G-Star Project started in 2016. Through the conduction of trainings, in energy efficient insolation of houses with natural and modern materials and energy efficient stoves, the project contributes to an improved livelihood in rural areas. The project is especially targeting young, unemployed men with experience in construction sector, aiming at facilitating the access to the employment market and at the same time promoting green energy.
One core challenge in Kyrgyzstan is the high unemployment rate, especially among young people. In the recent past this problem has been aggravated by the increasing number of returning migrants due to the economic recession in Russia. On the other hand, the Kyrgyz Republic’s policies, legal framework and private –sector development are heading for a “green” economy, which is still lacking sufficient skills and know-how for the required services and production. “Green” economy and technology means low carbon emissions and pollution, high resource use efficiency, and use of renewable energy sources.
Combining these two elements points out the priority of implementing a project to develop “green skills” for increasing the employability of youth, unemployed and migrants.
The project aims at facilitating a system change in the way private companies are engaged in skills trainings. Consequently, G-Star has been designed to focus on short-term, EE-specific training carried out through the private sector.
By improving “green” skills of young people, especially returning migrants and unemployed youth, the project intends to improve their employment opportunities/self-employment, increase or consolidate their income, and simultaneously promote sustainable development of the country through application of green technologies. The key element towards this goal is to link the demand from the private sector with the skills offer. The entry point for the project are private-sector companies to ensure the sustainability of the training and to form skilled workers demanded by the labour market.
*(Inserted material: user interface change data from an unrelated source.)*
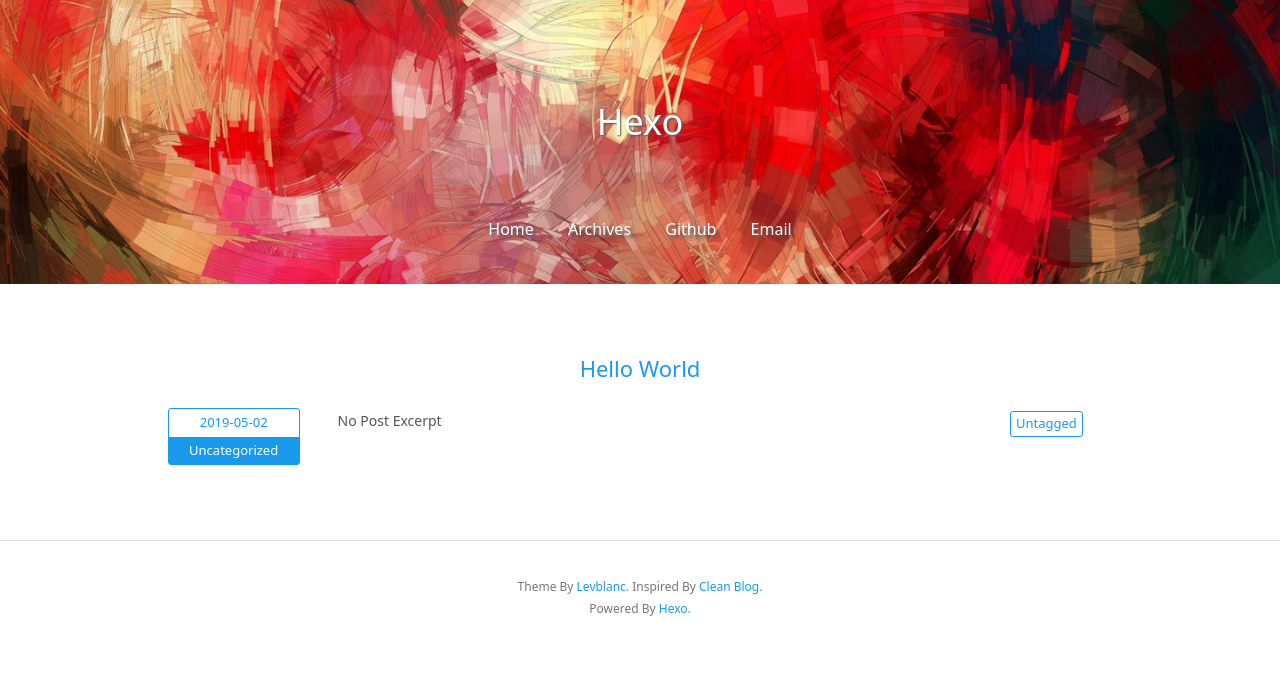
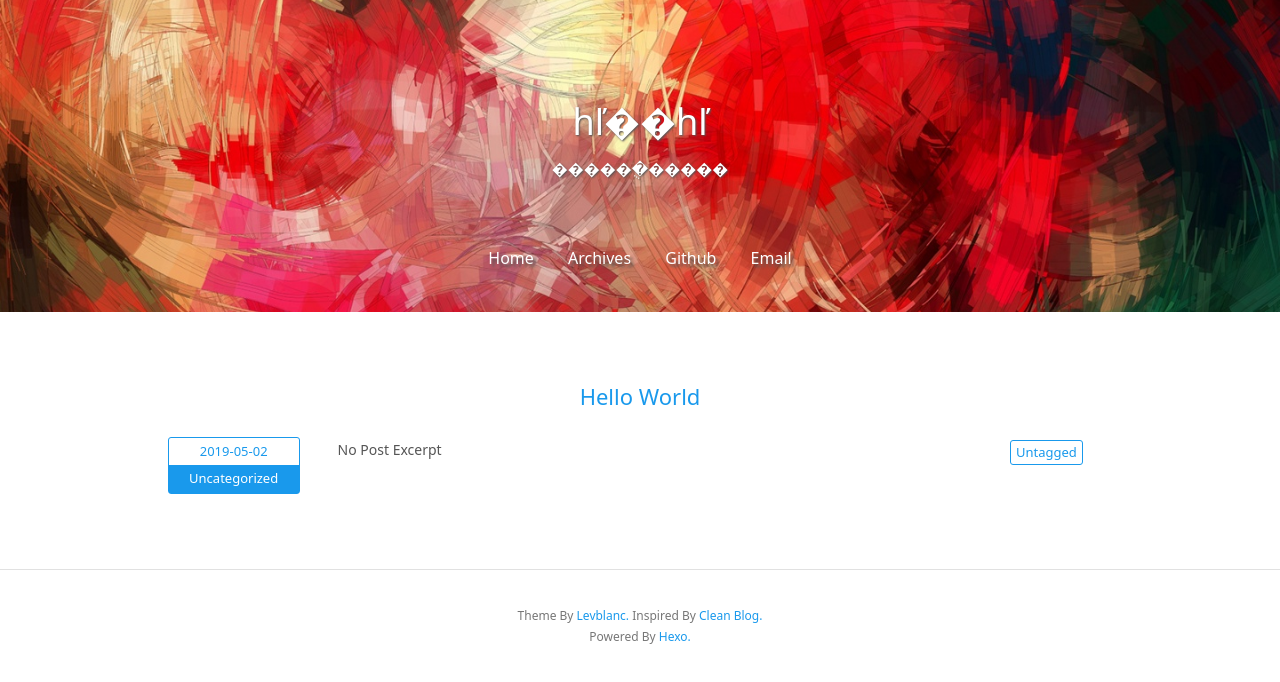
Before and after one commit to Yimume/Yimume.github.io, a plain HTML site: page index.html in a window 1280 px wide. Drawn offline with Linux system fonts and the light colour scheme.

Commit message:
Site updated: 2019-05-02 20:06:57

```diff
--- a/index.html
+++ b/index.html
@@ -6,22 +6,22 @@
   <meta http-equiv="X-UA-Compatible" content="IE=edge">
   <meta name="viewport" content="width=device-width, initial-scale=1">
   <meta name="description" content>
-  <meta name="author" content="John Doe">
+  <meta name="author" content="һľô">
   <!-- Open Graph Data -->
-  <meta property="og:title" content="Hexo">
-  <meta property="og:description" content>
-  <meta property="og:site_name" content="Hexo">
+  <meta property="og:title" content="һľ��һľ">
+  <meta property="og:description" content="һľ�ճ�С��">
+  <meta property="og:site_name" content="һľ��һľ">
   <meta property="og:type" content="website">
   <meta property="og:image" content="http://yoursite.com">
 
-    <link rel="alternate" href="/atom.xml" title="Hexo" type="application/atom+xml">
+    <link rel="alternate" href="/atom.xml" title="һľ��һľ" type="application/atom+xml">
 
 
     <link rel="icon" href="/favicon.png">
 
 
   <!-- Site Title -->
-  <title>Hexo</title>
+  <title>һľ��һľ</title>
 
   <!-- Bootstrap CSS -->
   <link rel="stylesheet" href="/css/bootstrap.min.css">
@@ -43,8 +43,8 @@
     <div class="row">
       <div class="col-lg-8 col-lg-offset-2 col-md-10 col-md-offset-1">
         <div class="page-title with-background-image">
-          <p class="title">Hexo</p>
-          <p class="subtitle"></p>
+          <p class="title">һľ��һľ</p>
+          <p class="subtitle">������ֻ�����</p>
         </div>
         <div class="site-menu with-background-image">
           <ul>
```
Also changed, not shown: 2019/05/02/hello-world/index.html (+7 -7 lines), archives/2019/05/index.html (+6 -6 lines), archives/2019/index.html (+6 -6 lines), archives/index.html (+6 -6 lines), CNAME.txt (added).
Based on a sustainable training scheme, more young people and migrants (formerly jobless, or those who have learned construction mainly on-the-job without vocational school training) improve their “green” skills and consequently earn their living from EE construction jobs and/or increase their income. Concurrently, more buildings are thermo- insulated and/or use energy-efficient stoves.